[Data items]
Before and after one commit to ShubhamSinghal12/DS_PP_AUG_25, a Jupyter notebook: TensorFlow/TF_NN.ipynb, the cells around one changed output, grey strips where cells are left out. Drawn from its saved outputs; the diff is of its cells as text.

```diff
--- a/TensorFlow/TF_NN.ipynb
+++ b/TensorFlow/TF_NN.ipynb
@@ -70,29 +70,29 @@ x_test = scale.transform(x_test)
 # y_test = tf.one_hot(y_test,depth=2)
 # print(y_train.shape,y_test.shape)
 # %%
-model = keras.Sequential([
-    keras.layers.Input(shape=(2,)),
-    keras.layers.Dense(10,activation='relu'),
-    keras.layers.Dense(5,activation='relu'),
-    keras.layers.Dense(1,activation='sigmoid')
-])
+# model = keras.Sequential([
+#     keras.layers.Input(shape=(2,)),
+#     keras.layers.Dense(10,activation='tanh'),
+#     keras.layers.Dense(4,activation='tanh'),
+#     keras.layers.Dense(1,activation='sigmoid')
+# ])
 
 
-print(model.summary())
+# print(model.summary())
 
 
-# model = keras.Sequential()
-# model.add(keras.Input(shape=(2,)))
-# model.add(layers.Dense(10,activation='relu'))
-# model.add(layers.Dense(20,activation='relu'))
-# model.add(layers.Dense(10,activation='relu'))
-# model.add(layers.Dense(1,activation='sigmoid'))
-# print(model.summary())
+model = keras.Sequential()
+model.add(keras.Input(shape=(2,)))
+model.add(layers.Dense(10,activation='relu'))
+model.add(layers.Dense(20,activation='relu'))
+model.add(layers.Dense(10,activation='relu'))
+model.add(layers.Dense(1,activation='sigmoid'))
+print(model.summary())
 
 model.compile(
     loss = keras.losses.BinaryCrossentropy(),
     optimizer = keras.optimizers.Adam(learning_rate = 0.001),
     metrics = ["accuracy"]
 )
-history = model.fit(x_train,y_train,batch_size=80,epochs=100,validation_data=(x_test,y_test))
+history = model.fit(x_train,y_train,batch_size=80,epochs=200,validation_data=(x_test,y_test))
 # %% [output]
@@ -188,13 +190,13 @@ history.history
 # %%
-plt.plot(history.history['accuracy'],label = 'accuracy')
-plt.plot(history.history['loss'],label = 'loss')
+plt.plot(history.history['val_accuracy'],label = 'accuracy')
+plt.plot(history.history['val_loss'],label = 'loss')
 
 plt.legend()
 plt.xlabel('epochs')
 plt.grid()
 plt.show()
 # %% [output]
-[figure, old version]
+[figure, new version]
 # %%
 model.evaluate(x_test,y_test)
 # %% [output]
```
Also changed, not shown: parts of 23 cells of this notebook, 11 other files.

PROBLEM TO WORK ON: Pull out all lines from the entries above in which the word "print" appears.

RESPONSE TO THE TASK:
 # print(y_train.shape,y_test.shape)
-print(model.summary())
+# print(model.summary())
-# print(model.summary())
+print(model.summary())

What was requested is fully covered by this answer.